One such instance is the family of Betty Fortner. At 64, Fortner went for her annual mammogram. “They had me complete a family history,” Fortner says, “and I revealed my mother had died of cancer at age 41, my grandmother died of breast cancer at age 65 and three of my mother’s four sisters had been diagnosed with breast cancer.
“They were doing a study on the gene that causes the BRCA mutation. I gave them a saliva sample to test. In December, they informed me that I was BRCA1 positive and recommended that I meet with a gynecologist. After the consult, I was referred to an oncologist.”
Fortner quickly learned there are not many gynecologic oncologists in Arkansas, but was told she could find one at UAMS.
“I called Dr. Zorn’s office and had an appointment within 10 days,” Fortner says. “They were very aware of the implications of the BRCA gene.

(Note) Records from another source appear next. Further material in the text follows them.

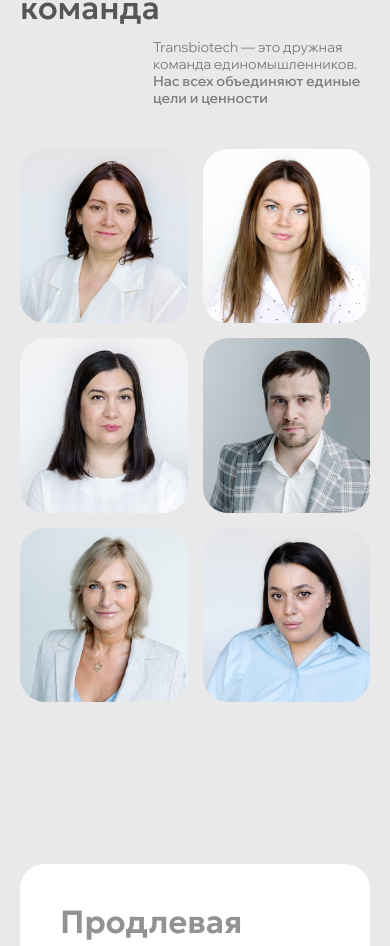
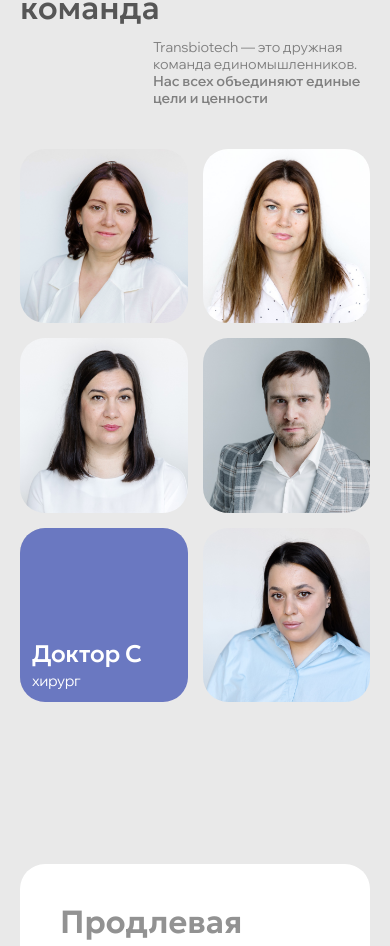
Before and after one commit to WhiteWat3r/Transbiotech, a React (Vite) app: page / in a window 390 px wide. Shown: the part 3868-4814 px from the top of the page. Built offline with nearby package versions, Linux system fonts and the light colour scheme.

Commit message:
анимация врачей

```diff
--- a/src/components/Header.tsx
+++ b/src/components/Header.tsx
@@ -64,10 +64,11 @@ export const Header = () => {
       </Link>
 
       <nav
-        className={`whitespace-nowrap rounded-[42px] px-[38px] py-[12px] transition-all duration-500 ${
+        className={`whitespace-nowrap rounded-[42px] relative px-[38px] py-[12px] transition-all duration-500 ${
           isScrolled ? "animate-appearBorder" : "animate-disappearBorder"
         }`}
       >
+        {/* <span className="absolute w-full h-full rounded-[42px] top-0 left-0 backdrop-blur-[5px] bg-[#F8F8F8D9]" /> */}
         <ul className="flex h-[22px] gap-[37px]">
           {menuItems.map((item) => (
             <HeaderMenuPopover chapter={item} key={item.id} isScrolled={isScrolled}/>
--- a/src/components/TeamSwiper.tsx
+++ b/src/components/TeamSwiper.tsx
@@ -29,6 +29,7 @@ import person28 from "../assets/doctors/28.png";
 import person29 from "../assets/doctors/29.png";
 import person30 from "../assets/doctors/30.png";
 import useIsMobile from "../hooks/usIsMobile";
+import { useEffect, useRef, useState } from "react";
 
 const persons = [
   { id: 1, photo: person1, name: "Доктор А", specialization: "Кардиолог" },
@@ -49,34 +50,77 @@ const persons = [
   { id: 16, photo: person16, name: "Доктор Р", specialization: "Пульмонолог" },
   { id: 17, photo: person17, name: "Доктор С", specialization: "Хирург" },
   { id: 18, photo: person18, name: "Доктор Т", specialization: "Терапевт" },
-  // { id: 19, photo: person19, name: "Доктор У", specialization: "Эндокринолог" },
-  // { id: 20, photo: person20, name: "Доктор Ф", specialization: "Невролог" },
-  // { id: 21, photo: person21, name: "Доктор Х", specialization: "Педиатр" },
-  // { id: 22, photo: person22, name: "Доктор Ц", specialization: "фывфыв" },
-  // { id: 23, photo: person23, name: "Доктор Ч", specialization: "Офтальмолог" },
-  // { id: 24, photo: person24, name: "Доктор Ш", specialization: "Стоматолог" },
-  // { id: 25, photo: person25, name: "Доктор Щ", specialization: "Кардиолог" },
-  // { id: 26, photo: person26, name: "Доктор Ы", specialization: "ЛОР" },
-  // { id: 27, photo: person27, name: "Доктор Э", specialization: "Гинеколог" },
-  // { id: 28, photo: person28, name: "Доктор Ю", specialization: "Терапевт" },
-  // { id: 29, photo: person29, name: "Доктор Я", specialization: "Хирург" },
-  // { id: 30, photo: person30, name: "Доктор Z", specialization: "Ортопед" },
+  { id: 19, photo: person19, name: "Доктор У", specialization: "Эндокринолог" },
+  { id: 20, photo: person20, name: "Доктор Ф", specialization: "Невролог" },
+  { id: 21, photo: person21, name: "Доктор Х", specialization: "Педиатр" },
+  { id: 22, photo: person22, name: "Доктор Ц", specialization: "фывфыв" },
+  { id: 23, photo: person23, name: "Доктор Ч", specialization: "Офтальмолог" },
+  { id: 24, photo: person24, name: "Доктор Ш", specialization: "Стоматолог" },
+  { id: 25, photo: person25, name: "Доктор Щ", specialization: "Кардиолог" },
+  { id: 26, photo: person26, name: "Доктор Ы", specialization: "ЛОР" },
+  { id: 27, photo: person27, name: "Доктор Э", specialization: "Гинеколог" },
+  { id: 28, photo: person28, name: "Доктор Ю", specialization: "Терапевт" },
+  { id: 29, photo: person29, name: "Доктор Я", specialization: "Хирург" },
+  { id: 30, photo: person30, name: "Доктор Z", specialization: "Ортопед" },
 ];
+
+const ANIMATION_INTERVAL = 2000;
 
 export const TeamSwiper = () => {
   const breakpoint = useIsMobile();
   const isMobile = breakpoint === "mobile";
 
-  const mobilePersons = persons.slice(0, 6);
+  const visibleCount = isMobile ? 6 : 18;
+  const [visibleDoctors, setVisibleDoctors] = useState(
+    persons.slice(0, visibleCount),
+  );
+  const [activeIndex, setActiveIndex] = useState<number | null>(null);
+  // const [isBlockVisible, setIsBlockVisible] = useState(false);
+
+  useEffect(() => {
+    const changeDoctor = () => {
+      if (activeIndex !== null) {
+        // setIsBlockVisible(false);
+
+        setTimeout(() => {
+          const remainingDoctors = persons.filter(
+            (doctor) => !visibleDoctors.some((v) => v.id === doctor.id),
+          );
+          const newDoctor =
+            remainingDoctors[
+              Math.floor(Math.random() * remainingDoctors.length)
+            ];
+
+          const updatedDoctors = [...visibleDoctors];
+          updatedDoctors[activeIndex] = newDoctor;
+          setVisibleDoctors(updatedDoctors);
+
+          const nextIndex = Math.floor(Math.random() * visibleDoctors.length);
+          setActiveIndex(nextIndex);
+
+          // setIsBlockVisible(true);
+        }, 500);
+      } else {
+        setActiveIndex(Math.floor(Math.random() * visibleDoctors.length));
+        // setIsBlockVisible(true);
+      }
+    };
+
+    const interval = setInterval(changeDoctor, ANIMATION_INTERVAL);
+
+    return () => clearInterval(interval);
+  }, [activeIndex, persons, visibleDoctors]);
 
   return (
-    <>
     <div className="grid grid-cols-2 gap-[15px] desktop:grid-cols-6 desktop:gap-[20px]">
-        {" "}
-        {(isMobile ? mobilePersons : persons).map((person) => (
-          <div key={person.id} className="flex justify-center">
-            <div className="group relative h-full w-full cursor-pointer overflow-hidden rounded-[25px]">
-              <div className="absolute inset-0 flex h-full translate-y-full flex-col gap-[6px] rounded-[20px] bg-indigo p-3 text-white opacity-0 transition-all delay-0 duration-700 ease-in-out group-hover:translate-y-0 group-hover:opacity-100 group-hover:delay-0">
+      {visibleDoctors.map((person, index) => (
+        <div key={index} className="flex justify-center">
+          <div className="relative h-full w-full cursor-pointer overflow-hidden rounded-[25px]">
+            <div
+              className={`absolute inset-0 flex h-full flex-col gap-[6px] rounded-[20px] bg-indigo p-3 text-white transition-opacity duration-700 ease-in-out ${
+                activeIndex === index ? "opacity-100" : "opacity-0"
+              }`}
+            >
               <p className="geologica-text mt-auto text-[24px] font-medium leading-[24px] tracking-tighter">
                 {person.name}
               </p>
@@ -94,6 +138,5 @@ export const TeamSwiper = () => {
         </div>
       ))}
     </div>
-    </>
   );
 };
```
Lines whose indentation alone changed are shown as unchanged.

At my first appointment, I met with a genetic counselor who recorded all of my family history. Dr. Zorn examined me and explained the importance of having a preventative hysterectomy, even though there were no indications of any cancer.”
Together they decided Fortner would have the surgery and then meet with breast cancer specialists.

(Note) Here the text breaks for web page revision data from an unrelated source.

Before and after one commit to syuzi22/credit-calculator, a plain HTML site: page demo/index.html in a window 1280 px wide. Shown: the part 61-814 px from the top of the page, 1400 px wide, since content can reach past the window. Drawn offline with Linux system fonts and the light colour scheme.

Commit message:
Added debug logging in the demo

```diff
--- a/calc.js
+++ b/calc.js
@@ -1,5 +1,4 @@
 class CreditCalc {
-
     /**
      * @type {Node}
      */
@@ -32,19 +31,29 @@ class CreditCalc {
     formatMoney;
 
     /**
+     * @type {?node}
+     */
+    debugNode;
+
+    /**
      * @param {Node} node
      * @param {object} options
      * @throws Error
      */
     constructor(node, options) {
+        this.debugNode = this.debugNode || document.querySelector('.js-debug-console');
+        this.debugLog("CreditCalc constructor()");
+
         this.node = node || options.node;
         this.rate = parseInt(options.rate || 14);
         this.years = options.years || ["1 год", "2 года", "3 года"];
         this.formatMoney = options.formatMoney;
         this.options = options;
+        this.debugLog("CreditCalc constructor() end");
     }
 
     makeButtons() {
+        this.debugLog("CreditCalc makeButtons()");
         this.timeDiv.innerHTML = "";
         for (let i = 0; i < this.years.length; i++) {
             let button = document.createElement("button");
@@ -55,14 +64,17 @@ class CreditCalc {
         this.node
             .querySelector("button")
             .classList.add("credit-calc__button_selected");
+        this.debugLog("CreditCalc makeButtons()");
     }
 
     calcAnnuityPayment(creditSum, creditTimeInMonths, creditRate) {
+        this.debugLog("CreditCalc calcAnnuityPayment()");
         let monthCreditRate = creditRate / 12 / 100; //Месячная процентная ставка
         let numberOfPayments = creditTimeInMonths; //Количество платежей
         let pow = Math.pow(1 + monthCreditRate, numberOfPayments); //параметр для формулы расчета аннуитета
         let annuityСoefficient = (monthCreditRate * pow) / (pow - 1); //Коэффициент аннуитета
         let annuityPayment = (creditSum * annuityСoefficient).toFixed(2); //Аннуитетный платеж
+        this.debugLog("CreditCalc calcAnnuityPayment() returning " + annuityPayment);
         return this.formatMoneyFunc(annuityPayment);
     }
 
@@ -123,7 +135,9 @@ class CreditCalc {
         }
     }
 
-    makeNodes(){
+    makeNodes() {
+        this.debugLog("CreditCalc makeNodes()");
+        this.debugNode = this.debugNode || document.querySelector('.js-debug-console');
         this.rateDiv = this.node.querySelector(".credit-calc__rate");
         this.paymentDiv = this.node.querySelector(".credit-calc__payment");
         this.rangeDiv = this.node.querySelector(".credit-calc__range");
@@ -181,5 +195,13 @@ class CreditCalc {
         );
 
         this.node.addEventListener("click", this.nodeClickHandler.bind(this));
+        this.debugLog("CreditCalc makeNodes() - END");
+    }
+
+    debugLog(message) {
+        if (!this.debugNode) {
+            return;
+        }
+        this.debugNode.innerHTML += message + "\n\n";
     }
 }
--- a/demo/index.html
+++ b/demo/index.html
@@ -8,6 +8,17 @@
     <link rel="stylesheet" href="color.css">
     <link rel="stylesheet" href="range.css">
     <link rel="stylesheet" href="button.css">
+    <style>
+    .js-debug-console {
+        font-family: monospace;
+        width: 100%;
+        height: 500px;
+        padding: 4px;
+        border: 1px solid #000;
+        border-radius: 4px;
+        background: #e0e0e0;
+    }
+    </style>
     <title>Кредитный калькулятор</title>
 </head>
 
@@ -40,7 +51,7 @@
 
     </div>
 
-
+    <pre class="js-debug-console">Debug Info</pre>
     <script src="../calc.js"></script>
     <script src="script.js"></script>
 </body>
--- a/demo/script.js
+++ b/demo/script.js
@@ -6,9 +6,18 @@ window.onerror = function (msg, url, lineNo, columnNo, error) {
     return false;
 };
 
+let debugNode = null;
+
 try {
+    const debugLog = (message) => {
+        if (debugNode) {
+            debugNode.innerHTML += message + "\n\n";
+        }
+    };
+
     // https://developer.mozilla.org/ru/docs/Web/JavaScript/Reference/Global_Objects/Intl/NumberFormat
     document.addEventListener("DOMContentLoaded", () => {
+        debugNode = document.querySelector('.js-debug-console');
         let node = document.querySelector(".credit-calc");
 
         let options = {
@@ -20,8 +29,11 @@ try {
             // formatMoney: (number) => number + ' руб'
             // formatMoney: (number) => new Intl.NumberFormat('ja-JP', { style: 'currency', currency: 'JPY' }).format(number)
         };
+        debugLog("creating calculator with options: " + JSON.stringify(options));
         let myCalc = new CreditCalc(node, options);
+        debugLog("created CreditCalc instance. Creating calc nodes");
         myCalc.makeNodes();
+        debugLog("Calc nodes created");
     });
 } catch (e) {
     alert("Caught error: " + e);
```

“Dr. Zorn assured me that she would have a pathologist in the operating room just in case she found anything. When I woke up in recovery and realized that I had been in surgery for about six hours, I knew she had found something.”
Fortner was first diagnosed with stage 1C ovarian cancer, but then the pathology report revealed cancer within her fallopian tube. “At this point I was stage 2A,” Fortner says. “Most ovarian cancer patients do not find that they have the disease until they are stage 3 or 4.”
Zorn explained all of the implications for Fortner and recommended chemotherapy. “She, her staff and the wonderful nurses in the infusion center created a plan specific to my needs,” says Fortner, who finished her treatments in July 2014.
“Dr. Zorn counseled me from the very beginning on the importance of notifying family members concerning the BRCA gene — not just in my immediate family, but also cousins, both male and female,” Fortner says. “Dr. Zorn was ecstatic when she learned my daughter had tested negative for the BRCA mutation.”
Six of Fortner’s brothers insisted on testing to learn if they had the gene and could have passed it to their daughters and granddaughters. Three were positive, and with that information, families can consider appropriate care.
“One cousin decided to be tested, and after learning she had the gene, she had surgery and no cancer was found,” Fortner says. “Although I believe knowledge gives you power to make decisions, not everyone believes this way, and that is their choice.”
Melinda Simonson, a genetic counselor at UAMS and colleague of Zorn, says she admires Zorn’s advocacy, both for patients to have access to clinical trials and state-of-the-art care, and for their team. “She is smart, compassionate and honest with our patients,” Simonson says.
As for gynecological cancer numbers in Arkansas, Zorn says the state is part of a national trend showing an increase in endometrial cancer cases.
“In the time I’ve been in practice, that’s gone from 50,000 cases a year in the U.S. to 60,000 cases a year, and it’s still rising,” Zorn says. “The main reason is that it’s an obesity-associated cancer, and in our country we’re seeing more and more obesity-related cancers.”
The other Arkansas detail that stands out to Zorn is a high number of cases of cervical cancer — especially cases that turn deadly. Zorn says the HPV vaccine used to prevent cervical cancers is widely underused.
“That was a miracle in women’s health care that I didn’t expect to see in my lifetime, and to have it happen so soon after I started in my practice was just incredible,” Zorn says. “But it’s even more incredible to watch people pass up that miracle.
“It’s a gift you can give your children and your grandchildren to reduce their risk of developing cancer down the road,” she says. “We have to take advantage of that when they’re teenagers so they can get the benefit of it when they’re in their 30s and 40s and 50s.”